I owned a 712*100Mhz/192MB of ram, it was good as X11 terminal, but with gentoo it took 15 weeks (24h/24) just to compile a minimal stage4
Sounds like a good burn-in test. If it doesn't went up in flames during 105 days of continuous operation, heat might not be a problem for the electronics of this machine (although the 712/100 has a different system board then my 712/80).
kramlq wrote:johnnym wrote:A HP 9000 Model 712/80 (w/maxed out RAM and additional VRAM module installed) thanks to FlasBurn.
Nice. I've got a 712/100 with 192Mb which is quite slow, but probably one of my favourite machines. They were never speed demons - even back in the days these were current, they were mainly used as glorified xterminals where I worked (i.e. an xterminal but with a floppy drive, which is why they were chosen over proper xterminals by the guys in testing).
Actually speed is not that an issue, as long as there are other options to compile or update software. And especially for Debian on HPPA it's easy to just use a later machine for this work (same for OpenBSD and NetBSD I guess). Nevertheless I was shocked how demanding apt is nowadays. Of course I made it extra hard by using a NFS root FS over a 10 Mbps NIC.
kramlq wrote:In terms of maxing it out, beyond RAM, its quite difficult out as the parts are rare. I've got probably the most useful GIO option: the 2nd VGA and Ethernet GIO Card with breakout cable, but you don't see them for sale much.
Is this a 100 Mbps NIC then?
kramlq wrote:The second (teleshare) slot is also impossible to find anything for, but pretty useless these days anyway. Even the floppy + matching bezel is very difficult to find outside of buying a complete system with one installed.
Fortunately for me FlasBurn had the original non-floppy bezel, which I like even more for a machine that should be used without disks.
kramlq wrote:There is also a nice matching external CDROM and HDD if you want to go for the full setup
Yeah, I've seen a few pictures of these external devices on the web. They look pretty cute. Sun had a similar idea for their lunchbox models. I got two SPARCclassics with matching CDROM and disk enclosures.

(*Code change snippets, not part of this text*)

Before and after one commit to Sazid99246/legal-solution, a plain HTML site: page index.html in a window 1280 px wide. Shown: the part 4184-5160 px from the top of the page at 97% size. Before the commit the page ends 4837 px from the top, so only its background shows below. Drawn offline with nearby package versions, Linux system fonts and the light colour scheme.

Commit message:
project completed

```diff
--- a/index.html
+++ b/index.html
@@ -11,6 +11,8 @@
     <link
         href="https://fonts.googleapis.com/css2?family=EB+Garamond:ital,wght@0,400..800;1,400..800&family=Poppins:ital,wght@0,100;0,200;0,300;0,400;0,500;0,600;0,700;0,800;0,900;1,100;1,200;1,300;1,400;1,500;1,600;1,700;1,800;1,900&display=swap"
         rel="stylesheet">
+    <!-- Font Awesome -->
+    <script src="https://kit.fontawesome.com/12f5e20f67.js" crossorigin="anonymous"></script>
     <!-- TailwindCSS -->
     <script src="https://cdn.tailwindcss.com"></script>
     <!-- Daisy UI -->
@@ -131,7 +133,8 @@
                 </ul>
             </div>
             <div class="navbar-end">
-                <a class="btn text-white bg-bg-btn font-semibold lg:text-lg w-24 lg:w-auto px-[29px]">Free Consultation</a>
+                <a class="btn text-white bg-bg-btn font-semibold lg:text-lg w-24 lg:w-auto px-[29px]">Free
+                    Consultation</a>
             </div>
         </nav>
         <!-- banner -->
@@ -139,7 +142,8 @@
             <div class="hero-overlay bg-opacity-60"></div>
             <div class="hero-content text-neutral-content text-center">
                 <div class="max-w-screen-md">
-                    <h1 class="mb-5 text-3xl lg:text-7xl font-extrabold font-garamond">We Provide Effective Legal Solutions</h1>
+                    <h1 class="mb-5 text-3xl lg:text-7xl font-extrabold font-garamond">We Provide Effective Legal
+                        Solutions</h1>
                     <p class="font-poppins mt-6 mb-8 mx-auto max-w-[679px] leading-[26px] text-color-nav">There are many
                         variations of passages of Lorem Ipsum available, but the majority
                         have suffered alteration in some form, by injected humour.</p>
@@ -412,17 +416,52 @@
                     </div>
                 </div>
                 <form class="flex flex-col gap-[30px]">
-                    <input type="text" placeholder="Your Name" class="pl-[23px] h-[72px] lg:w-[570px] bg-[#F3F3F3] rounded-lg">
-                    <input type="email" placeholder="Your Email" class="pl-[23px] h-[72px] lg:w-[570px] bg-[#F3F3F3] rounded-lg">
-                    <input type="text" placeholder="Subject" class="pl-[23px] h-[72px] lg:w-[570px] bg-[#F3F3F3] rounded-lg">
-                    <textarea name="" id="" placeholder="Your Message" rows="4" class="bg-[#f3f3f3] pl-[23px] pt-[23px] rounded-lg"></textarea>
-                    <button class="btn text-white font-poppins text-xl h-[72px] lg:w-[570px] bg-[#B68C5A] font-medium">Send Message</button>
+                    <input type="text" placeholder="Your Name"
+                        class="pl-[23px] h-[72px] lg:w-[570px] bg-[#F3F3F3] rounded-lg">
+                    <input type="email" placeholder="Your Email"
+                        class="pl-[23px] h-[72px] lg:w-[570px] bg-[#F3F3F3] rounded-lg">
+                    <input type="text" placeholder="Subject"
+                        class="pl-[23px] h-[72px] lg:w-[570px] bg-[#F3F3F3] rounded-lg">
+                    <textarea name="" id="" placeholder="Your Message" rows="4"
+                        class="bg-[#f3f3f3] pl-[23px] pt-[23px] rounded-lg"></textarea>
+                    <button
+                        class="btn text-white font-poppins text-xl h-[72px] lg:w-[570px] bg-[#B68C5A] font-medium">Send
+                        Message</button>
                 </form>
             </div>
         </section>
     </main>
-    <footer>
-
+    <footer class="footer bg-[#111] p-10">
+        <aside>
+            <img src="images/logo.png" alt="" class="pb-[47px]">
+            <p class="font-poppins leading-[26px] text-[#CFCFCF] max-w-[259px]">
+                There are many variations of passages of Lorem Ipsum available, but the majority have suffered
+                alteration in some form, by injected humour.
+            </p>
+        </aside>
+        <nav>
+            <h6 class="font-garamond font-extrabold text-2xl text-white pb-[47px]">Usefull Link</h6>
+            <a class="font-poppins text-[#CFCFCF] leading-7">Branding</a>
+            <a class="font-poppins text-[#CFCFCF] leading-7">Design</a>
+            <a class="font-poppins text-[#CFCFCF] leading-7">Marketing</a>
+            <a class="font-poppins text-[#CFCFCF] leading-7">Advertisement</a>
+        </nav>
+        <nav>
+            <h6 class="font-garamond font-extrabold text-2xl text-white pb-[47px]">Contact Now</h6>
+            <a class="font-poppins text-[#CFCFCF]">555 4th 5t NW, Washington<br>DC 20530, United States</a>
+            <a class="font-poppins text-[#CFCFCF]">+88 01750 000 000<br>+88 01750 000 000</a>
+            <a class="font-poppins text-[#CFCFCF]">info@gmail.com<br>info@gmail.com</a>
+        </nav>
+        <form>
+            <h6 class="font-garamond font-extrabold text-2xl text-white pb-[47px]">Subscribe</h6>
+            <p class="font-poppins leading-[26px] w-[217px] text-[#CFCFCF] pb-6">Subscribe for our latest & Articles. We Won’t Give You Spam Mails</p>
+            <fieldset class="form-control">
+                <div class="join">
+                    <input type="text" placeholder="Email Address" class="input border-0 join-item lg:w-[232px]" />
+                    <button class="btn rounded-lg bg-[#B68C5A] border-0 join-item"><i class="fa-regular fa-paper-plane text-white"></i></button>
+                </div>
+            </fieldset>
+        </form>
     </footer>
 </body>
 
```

Makes a nice tower.
Two blazingly fast 50 MHz MicroSPARCs, a high-speed CDROM and SCSI disk, all in one tower!
With the words of IBM - although they meant another machine - "[...] this system is a supersonic race car on the IT highway. [...]" (taken from http://www-03.ibm.com/systems/power/hardware/775/).

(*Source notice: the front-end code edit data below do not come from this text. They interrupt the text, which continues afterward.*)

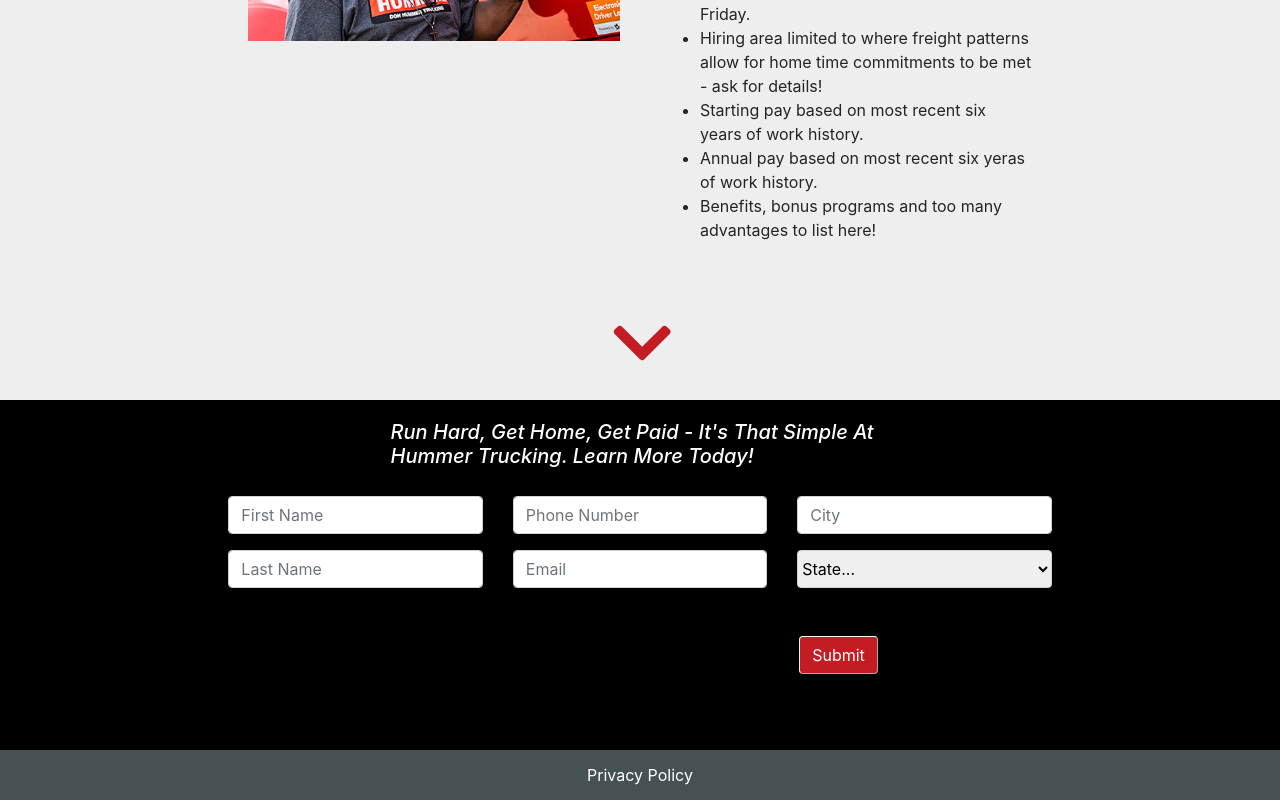
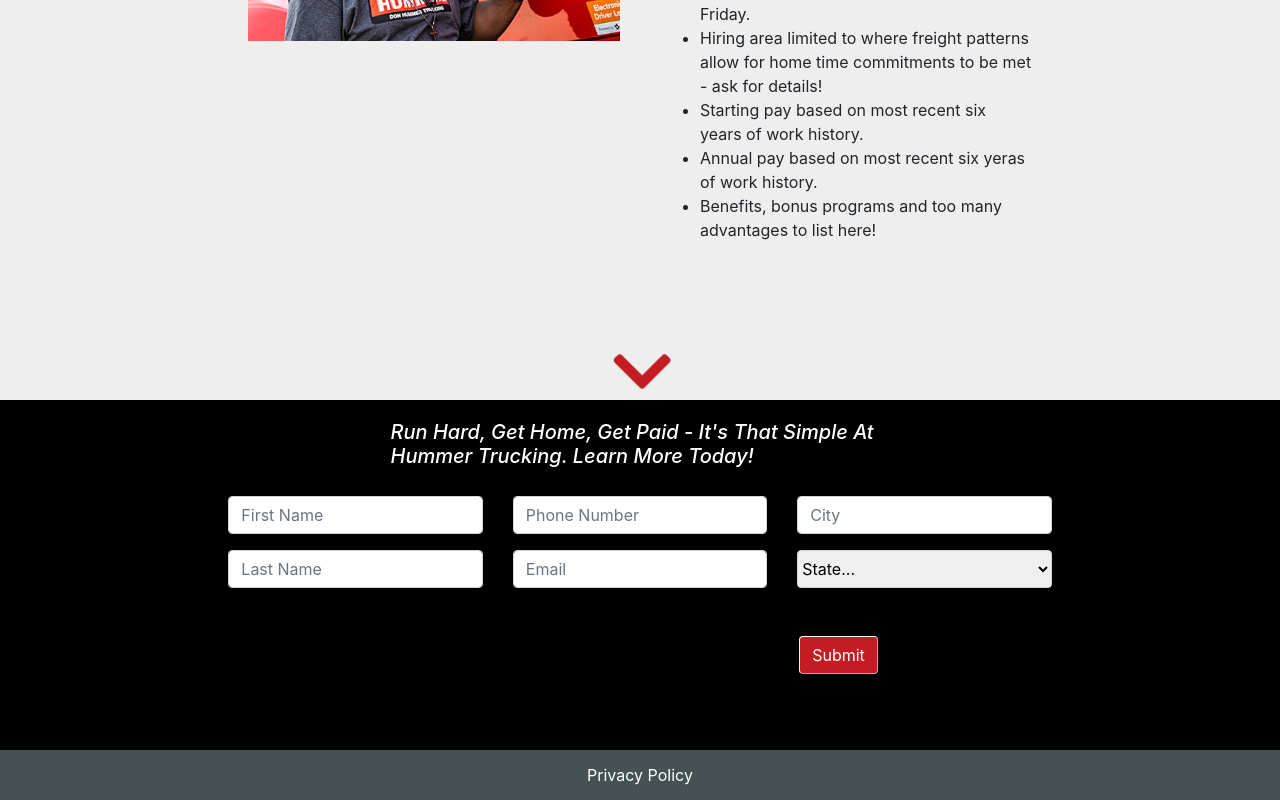
Before and after one commit to ericlafontsee/CIA, a React (Create React App) app: page / in a window 1280 px wide. Shown: the part 910-1710 px from the top of the page. Built offline with nearby package versions, Linux system fonts and the light colour scheme.

Commit message:
smoothed out the keyframe animation

```diff
--- a/src/components/Card2/style.css
+++ b/src/components/Card2/style.css
@@ -1,15 +1,18 @@
 .arrow {
     width: 100px;
     height: 100px;
-    background-color: red;
     position: relative;
-    animation-name: example;
+    animation-name: arrow;
     animation-duration: 1s;
     animation-iteration-count: infinite;
   }
 
-  @keyframes example {
-    0%   { left:0px; top:0px;}
-    50%  { left:0px; top:20px;}
+  @keyframes arrow {
+    from {
+      transform: translateY(0%);
+    }
 
+    to {
+      transform: translateY(30%);
+    }
   }
```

I wonder why SGI never thought about external enclosures for single CDROM and disk drives that match the design of the base machine (i.e. CDROM for Octane, etc.).